-- STUDY MATERIAL follows --

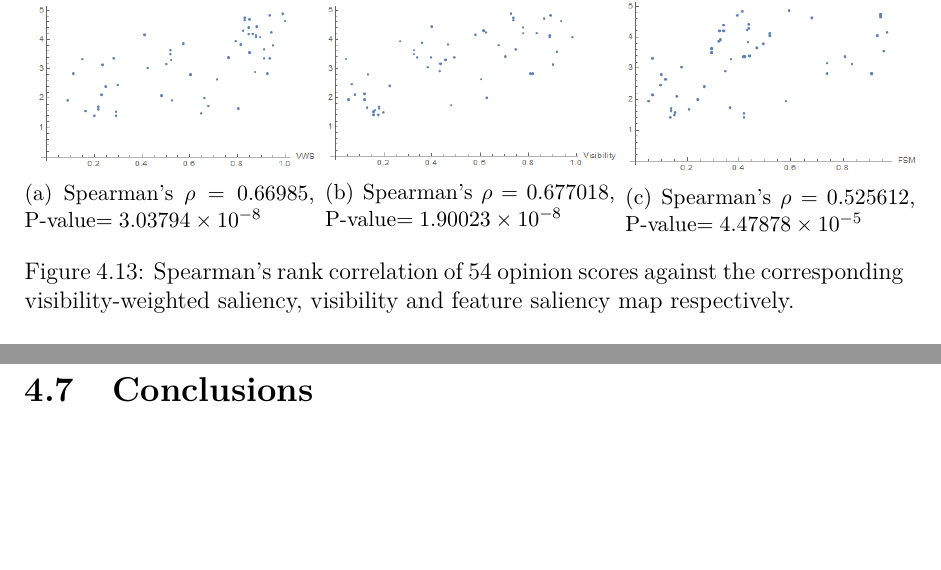
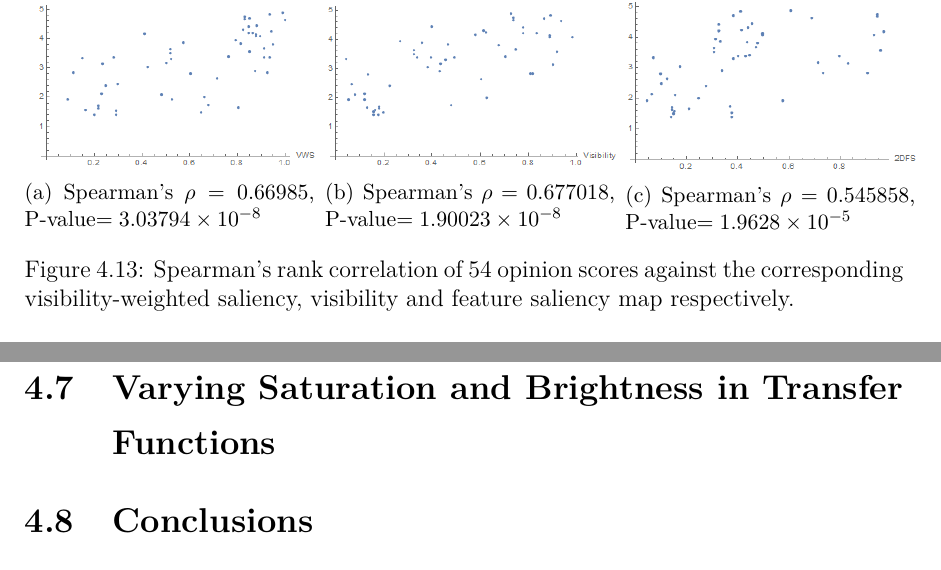
Before and after one commit to luosz/phd-thesis, a LaTeX thesis (thesis/thesis.tex, which reads thesis/chapter4.tex): two parts of pages 87 and 88 of 138, joined at a grey line, cut so that both start at the same text, the shorter picture padded with empty space. Compiled offline with pdfLaTeX.

Commit message:
replace Spearman's scatter plots

```diff
--- a/thesis/chapter4.tex
+++ b/thesis/chapter4.tex
@@ -449,8 +449,8 @@ In addition, as shown in Figure~\ref{fig:mos_vs_metric}, we analyze the mean opi
 		\subcaption{ Spearman's $\rho=0.677018 $, P-value$=1.90023 \times 10^{-8} $ }
 	\end{minipage}~
 	\begin{minipage}{.33\textwidth}
-		\includegraphics[width=1\linewidth]{images/mos_vs_fsm}
-		\subcaption{ Spearman's $\rho=0.525612 $, P-value$=4.47878 \times 10^{-5} $ }
+		\includegraphics[width=1\linewidth]{images/mos_vs_2dfs}
+		\subcaption{ Spearman's $\rho=0.545858 $, P-value$=1.9628 \times 10^{-5} $ }
 	\end{minipage}
 	\caption{Spearman's rank correlation of 54 opinion scores against the corresponding visibility-weighted saliency, visibility and feature saliency map respectively.}
 	\label{fig:mos_vs_vws}
@@ -495,6 +495,9 @@ In addition, as shown in Figure~\ref{fig:mos_vs_metric}, we analyze the mean opi
 	\label{fig:mos_vs_metric}
 \end{figure}
 
+\section{Varying Saturation and Brightness in Transfer Functions}
+
+
 %-------------------------------------------------------------------------
 \section{Conclusions}
 In this paper, we propose visibility-weighted saliency as an improved measure of the visual saliency of features in volume rendered images, in order to assist users in choosing suitable viewpoints and designing effective transfer functions to visualize the features of interest.
```
Also changed, not shown: thesis/images/mos_vs_2dfs.png (added), thesis/images/mos_vs_fsm.png (deleted), thesis/images/mos_vs_visibility.png, thesis/images/mos_vs_vws.png, thesis/images/tooth_naive_optimized_linesearch_darkred.png (added), thesis/images/tooth_naive_optimized_linesearch_darkred_visibility_saliency_weighted_chart.png (added), thesis/images/tooth_naive_optimized_linesearch_darkyellow.png (added), thesis/images/tooth_naive_optimized_linesearch_darkyellow_visibility_saliency_weighted_chart.png (added), thesis/images/tooth_naive_optimized_linesearch_visibility_chart.png, thesis/images/tooth_naive_optimized_linesearch_visibility_saliency_weighted_chart.png.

-- STUDY MATERIAL concluded --

PROBLEM DESCRIPTION:
Repeat the data in full, exactly as it stands, but drop every picture.

ANSWER SECTION:
Before and after one commit to luosz/phd-thesis, a LaTeX thesis (thesis/thesis.tex, which reads thesis/chapter4.tex): two parts of pages 87 and 88 of 138, joined at a grey line, cut so that both start at the same text, the shorter picture padded with empty space. Compiled offline with pdfLaTeX.

Commit message:
replace Spearman's scatter plots

```diff
--- a/thesis/chapter4.tex
+++ b/thesis/chapter4.tex
@@ -449,8 +449,8 @@ In addition, as shown in Figure~\ref{fig:mos_vs_metric}, we analyze the mean opi
 		\subcaption{ Spearman's $\rho=0.677018 $, P-value$=1.90023 \times 10^{-8} $ }
 	\end{minipage}~
 	\begin{minipage}{.33\textwidth}
-		\includegraphics[width=1\linewidth]{images/mos_vs_fsm}
-		\subcaption{ Spearman's $\rho=0.525612 $, P-value$=4.47878 \times 10^{-5} $ }
+		\includegraphics[width=1\linewidth]{images/mos_vs_2dfs}
+		\subcaption{ Spearman's $\rho=0.545858 $, P-value$=1.9628 \times 10^{-5} $ }
 	\end{minipage}
 	\caption{Spearman's rank correlation of 54 opinion scores against the corresponding visibility-weighted saliency, visibility and feature saliency map respectively.}
 	\label{fig:mos_vs_vws}
@@ -495,6 +495,9 @@ In addition, as shown in Figure~\ref{fig:mos_vs_metric}, we analyze the mean opi
 	\label{fig:mos_vs_metric}
 \end{figure}
 
+\section{Varying Saturation and Brightness in Transfer Functions}
+
+
 %-------------------------------------------------------------------------
 \section{Conclusions}
 In this paper, we propose visibility-weighted saliency as an improved measure of the visual saliency of features in volume rendered images, in order to assist users in choosing suitable viewpoints and designing effective transfer functions to visualize the features of interest.
```
Also changed, not shown: thesis/images/mos_vs_2dfs.png (added), thesis/images/mos_vs_fsm.png (deleted), thesis/images/mos_vs_visibility.png, thesis/images/mos_vs_vws.png, thesis/images/tooth_naive_optimized_linesearch_darkred.png (added), thesis/images/tooth_naive_optimized_linesearch_darkred_visibility_saliency_weighted_chart.png (added), thesis/images/tooth_naive_optimized_linesearch_darkyellow.png (added), thesis/images/tooth_naive_optimized_linesearch_darkyellow_visibility_saliency_weighted_chart.png (added), thesis/images/tooth_naive_optimized_linesearch_visibility_chart.png, thesis/images/tooth_naive_optimized_linesearch_visibility_saliency_weighted_chart.png.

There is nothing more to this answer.